Johann Bernhard Logier
Johann Bernhard Logier (9 February 1777 – 27 July 1846) was a German composer, teacher, inventor, and publisher resident in Ireland for much of his life.
Logier was born in Kassel and was first taught music by his father, a violinist. He moved to the England in 1791 and joined the Duke of Abercorn's regimental band as a flutist, later becoming director. After moving to Ireland with the regiment in 1802, he was appointed organist in Westport and in 1808 became director of the band of the Kilkenny Militia. In 1809 he became the musical director of the Royal Hibernian Theatre, before opening a successful music shop at 17 Lower Sackville Street (today: O'Connell Street). Except for a three-year stay in Berlin (1822–26), he spent the remainder of his life in Dublin, where he died in 1846.
Logier invented the Chiroplast, a sliding frame meant as a pedagogical device to guide the hands and fingers while playing the piano, the intention being to improve and control the position of the hand and wrist. By staging public demonstrations of the mechanism and producing publications and studies to support his theories, the method became very popular within a short period of time. By having the system patented, he could earn license fees from every teacher who used the method. "Chiroplast instruction centres" opened in Dublin, London, Paris, Berlin, Leipzig, and Dresden. The system had ardent followers and critics, with Kalkbrenner and Spohr among the more prominent followers. Green's music shop in London had sold 1,600 chiroplasts by 1824.
He also developed his own teaching method, later called the Logierian System of Musical Education, which he published in a series of pamphlets and instruction books beginning with An Explanation and Description of the Royal Patent Chiroplast or Hand-Director (1816). In this method, several pupils are taught at a time, with technical instruction done together with instruction in principles of harmony. Logier's approach laid the basis of group teaching in music.

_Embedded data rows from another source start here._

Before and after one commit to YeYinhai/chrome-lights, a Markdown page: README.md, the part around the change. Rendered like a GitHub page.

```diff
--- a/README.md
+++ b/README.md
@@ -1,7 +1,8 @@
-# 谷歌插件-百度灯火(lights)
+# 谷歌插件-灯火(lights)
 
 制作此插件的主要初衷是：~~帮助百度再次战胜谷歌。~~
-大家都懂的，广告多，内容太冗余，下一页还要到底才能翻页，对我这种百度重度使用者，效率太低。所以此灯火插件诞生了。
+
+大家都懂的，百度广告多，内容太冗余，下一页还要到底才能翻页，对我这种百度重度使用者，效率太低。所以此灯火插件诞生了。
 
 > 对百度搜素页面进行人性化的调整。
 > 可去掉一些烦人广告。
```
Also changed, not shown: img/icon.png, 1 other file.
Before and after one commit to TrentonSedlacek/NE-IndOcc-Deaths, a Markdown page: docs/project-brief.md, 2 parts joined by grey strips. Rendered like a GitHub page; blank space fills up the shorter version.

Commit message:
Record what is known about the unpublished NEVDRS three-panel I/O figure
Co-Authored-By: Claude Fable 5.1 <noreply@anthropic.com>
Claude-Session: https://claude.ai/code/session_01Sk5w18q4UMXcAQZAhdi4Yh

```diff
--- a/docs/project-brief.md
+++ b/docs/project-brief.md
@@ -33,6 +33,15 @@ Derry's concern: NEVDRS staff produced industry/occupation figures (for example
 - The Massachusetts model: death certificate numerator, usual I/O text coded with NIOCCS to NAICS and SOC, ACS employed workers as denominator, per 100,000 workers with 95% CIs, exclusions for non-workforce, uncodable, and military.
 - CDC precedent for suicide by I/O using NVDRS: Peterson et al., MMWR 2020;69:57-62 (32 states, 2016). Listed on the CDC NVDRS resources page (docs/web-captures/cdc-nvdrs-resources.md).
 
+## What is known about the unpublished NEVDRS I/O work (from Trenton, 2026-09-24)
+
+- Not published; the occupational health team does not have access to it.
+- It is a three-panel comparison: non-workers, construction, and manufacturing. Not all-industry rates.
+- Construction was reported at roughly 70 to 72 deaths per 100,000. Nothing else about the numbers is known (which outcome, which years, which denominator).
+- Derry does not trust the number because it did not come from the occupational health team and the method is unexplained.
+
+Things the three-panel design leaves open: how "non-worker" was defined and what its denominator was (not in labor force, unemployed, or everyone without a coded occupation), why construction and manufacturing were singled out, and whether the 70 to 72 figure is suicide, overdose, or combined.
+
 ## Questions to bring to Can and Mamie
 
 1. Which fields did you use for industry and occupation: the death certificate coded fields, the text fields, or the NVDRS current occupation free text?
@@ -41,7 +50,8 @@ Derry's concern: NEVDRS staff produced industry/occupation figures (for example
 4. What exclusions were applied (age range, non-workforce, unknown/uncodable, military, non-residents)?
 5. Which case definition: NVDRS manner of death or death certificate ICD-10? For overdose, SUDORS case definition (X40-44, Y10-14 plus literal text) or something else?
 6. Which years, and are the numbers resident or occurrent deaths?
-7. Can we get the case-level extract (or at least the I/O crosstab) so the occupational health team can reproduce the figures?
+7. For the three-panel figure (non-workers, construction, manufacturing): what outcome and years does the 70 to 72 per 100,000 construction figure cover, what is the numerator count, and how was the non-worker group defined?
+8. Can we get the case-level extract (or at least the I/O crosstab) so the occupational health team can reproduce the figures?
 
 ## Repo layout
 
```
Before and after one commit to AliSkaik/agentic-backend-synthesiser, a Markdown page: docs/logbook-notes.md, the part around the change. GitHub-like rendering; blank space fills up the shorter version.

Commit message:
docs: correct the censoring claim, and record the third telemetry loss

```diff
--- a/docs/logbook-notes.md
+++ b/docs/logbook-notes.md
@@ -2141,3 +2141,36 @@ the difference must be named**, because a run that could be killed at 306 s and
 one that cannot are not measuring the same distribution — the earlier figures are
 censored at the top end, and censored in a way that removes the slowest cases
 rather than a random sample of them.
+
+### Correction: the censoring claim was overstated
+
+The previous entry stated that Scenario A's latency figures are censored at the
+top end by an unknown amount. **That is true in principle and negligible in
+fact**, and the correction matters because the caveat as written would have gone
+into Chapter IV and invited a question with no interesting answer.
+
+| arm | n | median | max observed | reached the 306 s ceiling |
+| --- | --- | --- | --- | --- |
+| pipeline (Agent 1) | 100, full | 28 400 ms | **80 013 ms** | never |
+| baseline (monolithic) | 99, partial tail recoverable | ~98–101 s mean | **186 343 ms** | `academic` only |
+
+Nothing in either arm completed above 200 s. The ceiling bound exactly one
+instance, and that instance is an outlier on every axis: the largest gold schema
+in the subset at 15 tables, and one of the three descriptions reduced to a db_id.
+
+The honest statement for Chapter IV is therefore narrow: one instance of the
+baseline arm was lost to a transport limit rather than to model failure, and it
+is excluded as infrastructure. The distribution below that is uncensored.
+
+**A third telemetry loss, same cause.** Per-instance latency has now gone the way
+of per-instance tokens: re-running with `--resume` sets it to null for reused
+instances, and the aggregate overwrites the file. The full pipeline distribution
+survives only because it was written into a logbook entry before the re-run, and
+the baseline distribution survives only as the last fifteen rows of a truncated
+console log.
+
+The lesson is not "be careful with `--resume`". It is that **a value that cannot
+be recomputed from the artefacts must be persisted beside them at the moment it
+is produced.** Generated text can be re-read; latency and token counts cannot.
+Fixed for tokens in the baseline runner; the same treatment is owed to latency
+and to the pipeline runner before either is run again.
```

In 1827 Logier published his System of the Science of Music, Harmony, and Practical Composition in both English and German editions (System der Musik-Wissenschaft und der praktischen Composition mit Inbegriff dessen, was gewöhnlich unter dem Ausdrucke General-Bass verstanden wird). This textbook of music theory and harmony was widely used and reprinted throughout the nineteenth century. His 1813 Introduction to the Art of Playing on the Royal Kent Bugle was the first text on that instrument. 
Logier's achievements as a composer have always been overshadowed by his successful inventions and educational methods, to the extent that many brief biographies don't mention his compositional activity at all. His work-list includes music for piano, flute, harp, bugle, and military bands. He also arranged popular and traditional songs for solo piano. One of Logier's largest compositions is the opera Brian Boroihme [sic!] (1810) on an Irish historical episode, which achieved some success and is an important work in the history of nationalism in Irish opera. He also wrote an ambitious concerto for piano and orchestra op. 13 (1816). For a performance of his Battle of Trafalgar (1810) he gathered seven military bands, and The Battle of Vittoria (1813) was performed by 150 instrumentalists.
- Adèle Commins: "Logier, Johann Bernhard", in: The Encyclopaedia of Music in Ireland, ed. H. White & B. Boydell (Dublin: UCD Press, 2013), p. 597–9.
- Commins (2013), p. 597.
- Lasocki, David (2009). "New Light on the Early History of the Keyed Bugle Part I: The Astor Advertisement and Collins v. Green" (PDF). Historic Brass Society Journal. 21: 13. doi:10.2153/0120090011002. Retrieved 10 October 2021.
- Logier, Johann Bernhard (25 Nov 1813). Introduction to the Art of playing on the Royal Kent Bugle Illustrated with Appropriate Examples of Fingering also General Rules for Acquiring a good Embouchre [sic] to which are prefixed Forty-two Lessons in various Keys Calculated to facilitate the Improvement of the Pupil on this Curious & Delightful Instrument. Dublin, Sackville-Street: J. B. Logier's Music Saloon. Retrieved 10 October 2021.
- Axel Klein: "Stage-Irish, or The National in Irish Opera 1780-1925", in: Opera Quarterly 21 (2005) 1, p. 27–67.
- Commins (2013), p. 598.